Presentation on theme: "Hybridization, Polarity, & Electronegativity"— Presentation transcript:
1Hybridization, Polarity, & Electronegativity Lots of multisyllabic words, I know
2Overlap and BondingWe think of covalent bonds forming through the sharing of electrons by adjacent atoms.In such an approach this can only occur when orbitals on the two atoms overlap.
3HybridizationAtomic orbitals (s, p, d, f) cannot adequately explain the bonding in moleculesConsider CH4 … how do we get the tetrahedral shape out of the above orbitals
4Hybridization Consider beryllium: An averaging of atomic orbitals into a new set of “hybrid orbitals”Consider beryllium:In its ground electronic state, it would not be able to form bonds because it has no singly-occupied orbitals.
5Hybridization Consider beryllium: if it absorbs the small amount of energy needed to promote an electron from the 2s to the 2p orbital, it can form two bonds.
6Hybrid OrbitalsMixing the s and p orbitals yields two degenerate orbitals that are hybrids of the two orbitals.These sp hybrid orbitals have two lobes like a p orbital.One of the lobes is larger and more rounded as is the s orbital.
7Hybrid OrbitalsThese two degenerate orbitals would align themselves 180 from each other.This is consistent with the observed geometry of beryllium compounds: linear.
8Hybrid OrbitalsWith hybrid orbitals the orbital diagram for beryllium would look like this.The sp orbitals are higher in energy than the 1s orbital but lower than the 2p.
9Hybrid Orbitals Think about Boron What’s its electron configuration? How many bonds does it normally form?How?
17Practice ProblemsSpecify the electron-pair and molecular geometry for each underlined atom in the following list. Describe the hybrid orbital set used by this atom in each molecule or ion.BBr3CO2CH2Cl2CO3-2
19Types of Covalent Bonds According to the valence bond theory, bond formation requires that two orbitals on adjacent atoms to overlap….So what about multiple bonds…Draw C2H4Is there room in between the two atoms for two pairs of electrons to share space?NO
20Types of Covalent Bonds Sigma (σ)Formed from the overlap of hybrid orbitals. Electron density along the internuclear axis… between the centers of the atoms…
21Types of Covalent Bonds Pi (π)Formed from the overlap of unhybridized p-orbitals. Electron density is above and below the internuclear axis, between the atomic centers
22Types of Covalent Bonds Draw Aceylene:C2H2In triple bonds, two sp orbitals form a bond between the carbons, and two pairs of p orbitals overlap in fashion to form the two bonds.Or there is always one sigma bond… anything more is a pi bond

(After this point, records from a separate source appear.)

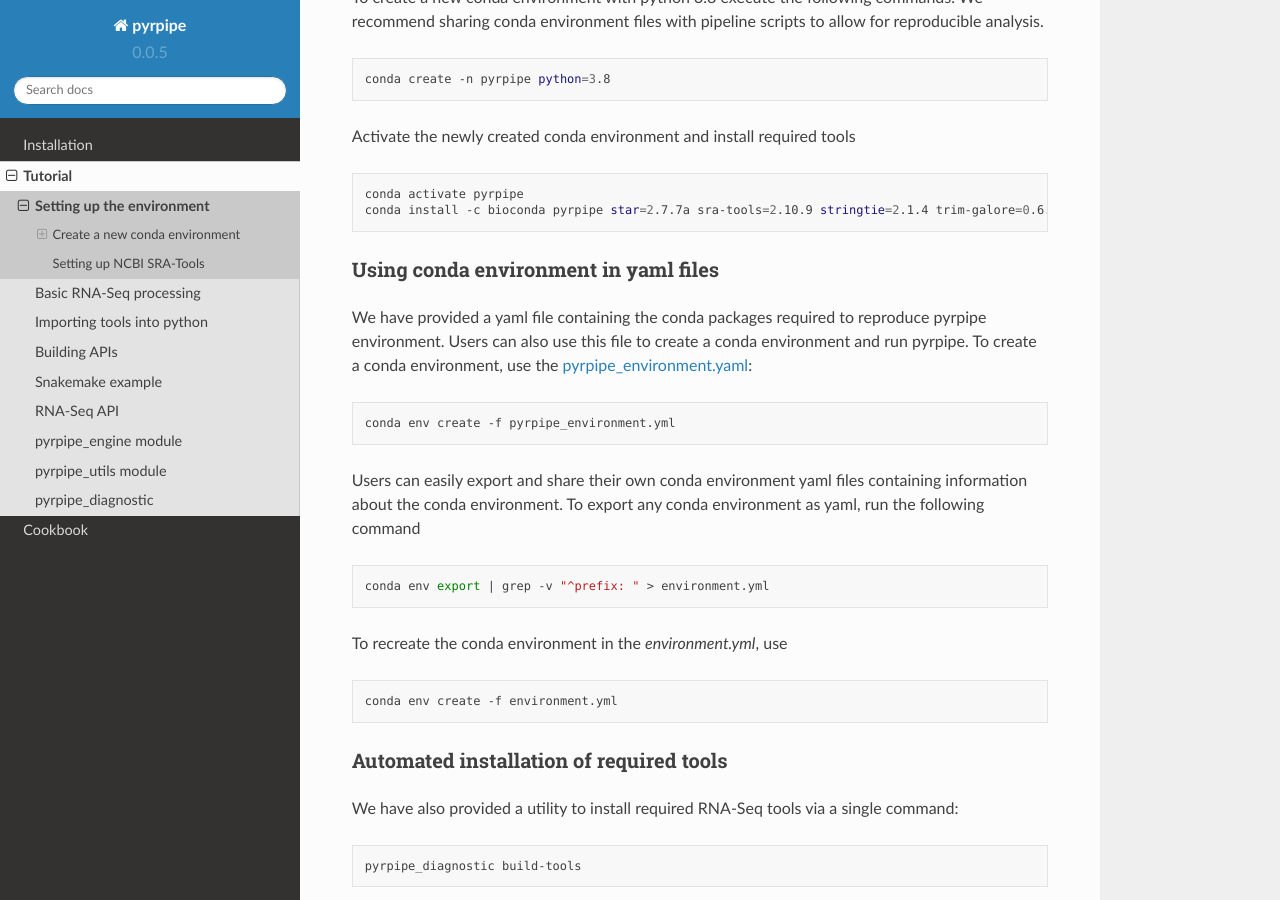
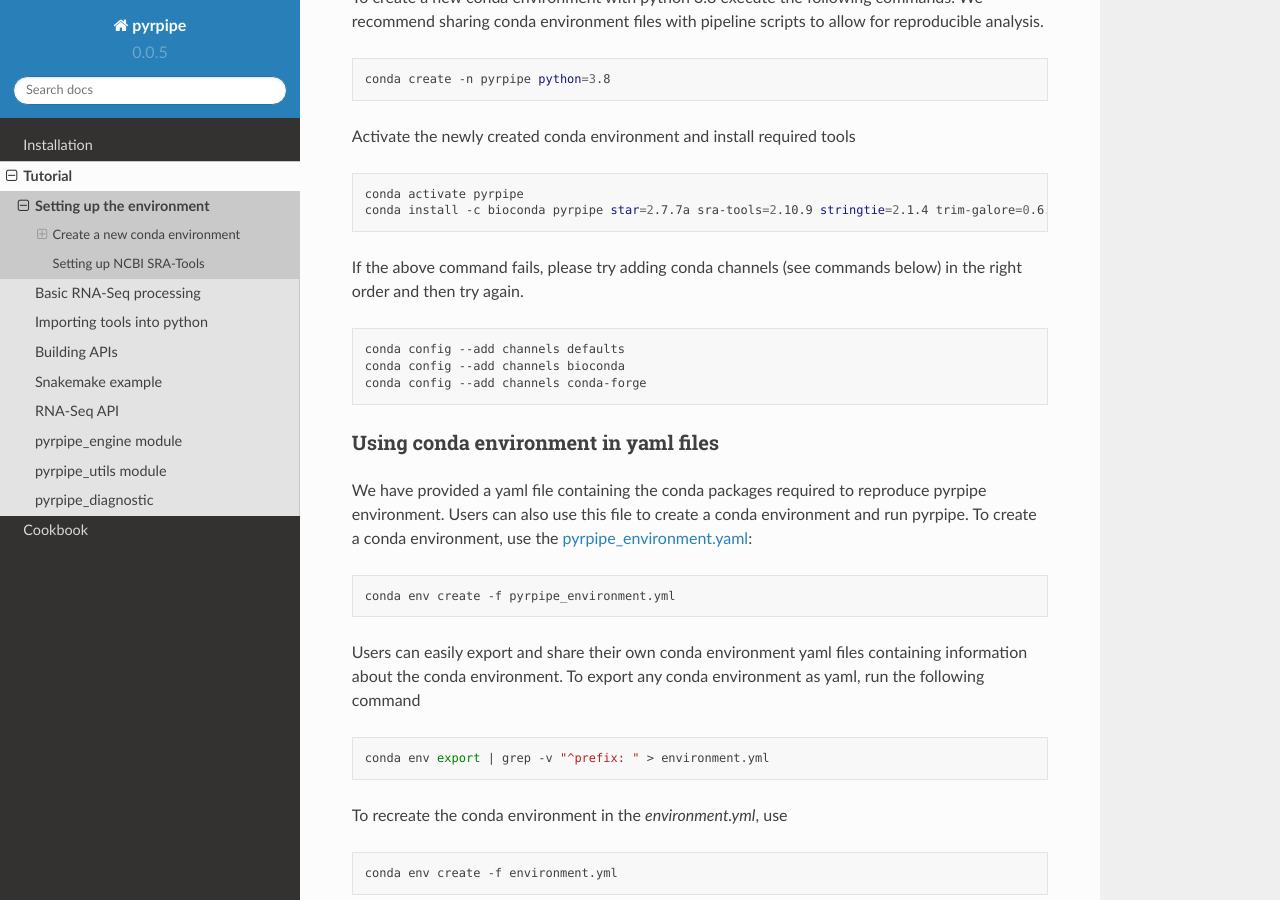
Before and after one commit to urmi-21/pyrpipe, a Sphinx documentation site: the page built from docs/source/tutorial/setup.rst, in a window 1280 px wide and 900 px high, scrolled down 350 px. Built offline with Sphinx 7.4.7 and the Read the Docs theme 2.0.0, drawn with Linux system fonts in a browser that asks for light colours.

```diff
--- a/docs/source/tutorial/setup.rst
+++ b/docs/source/tutorial/setup.rst
@@ -24,6 +24,16 @@ Activate the newly created conda environment and install required tools
 
     conda activate pyrpipe
     conda install -c bioconda pyrpipe star=2.7.7a sra-tools=2.10.9 stringtie=2.1.4 trim-galore=0.6.6 orfipy=0.0.3 salmon=1.4.0
+
+
+If the above command fails, please try adding conda channels (see commands below) in the right order and then try again.
+
+.. code-block:: bash
+
+    conda config --add channels defaults
+    conda config --add channels bioconda
+    conda config --add channels conda-forge
+
 
 
 Using conda environment in yaml files
```
Also changed, not shown: docs/source/installation.rst (+9 -0 lines).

23Molecular Orbital Theory ATOMSElectrons inOrbitalss, p, d, f, etcMOLECULESExperimental GeometriesLinear, trigonal planar, tetrahedralMolecular Orbital Theory:Atomic orbitals from all atoms combine to form new orbitals resulting in known geometriesHybridization: Atomic orbitals from single atoms combine to form new orbitals resulting in known geometriesVESPER: Electrons repel; moleular shapes result.
24Molecular Orbital Theory Molecular orbitals are formed by combinations of atomic orbitals from different atoms.There are bonding and antibonding orbitalsWithout significant electrons density between them, the nuclei will repel each other… creating antibonding orbitals
25Molecular Orbital Theory First Principle of MO Theorythe total number of molecular orbitals is always equal to the total number of atomic orbitals contributed by the atoms that have combined.Second Principle of MO TheoryThe bonding molecular orbital is lower in energy than the parent orbitals, and the antibonding orbital is higher in energy
26Molecular Orbital Theory Third Principle of MO TheoryElectrons of the molecule are assigned to orbitals of successively higher energyFourth Principle of MO TheoryAtomic orbitals combine to form molecular orbitals most effectively when the atomic orbitals are of similar energy
27Molecular Orbital Theory # of molecular orbitals = # of atomic orbitalsEqual # of bonding and antibonding orbitalsAntibonding orbitals ALWAYS higher in energy than its BONDING COUNTERPARTBasically, it means that these guys will fill in from the bottom up… from lower energy to higher energy…
28Molecular Orbital Theory Can use this to calcualte bond orderBond Order = ½ [(# e- in bonding orbitals) – (# of e- in antibonding orbitals)]What is the bond order of Ne2+?Bond order = (8-7)/2 = ½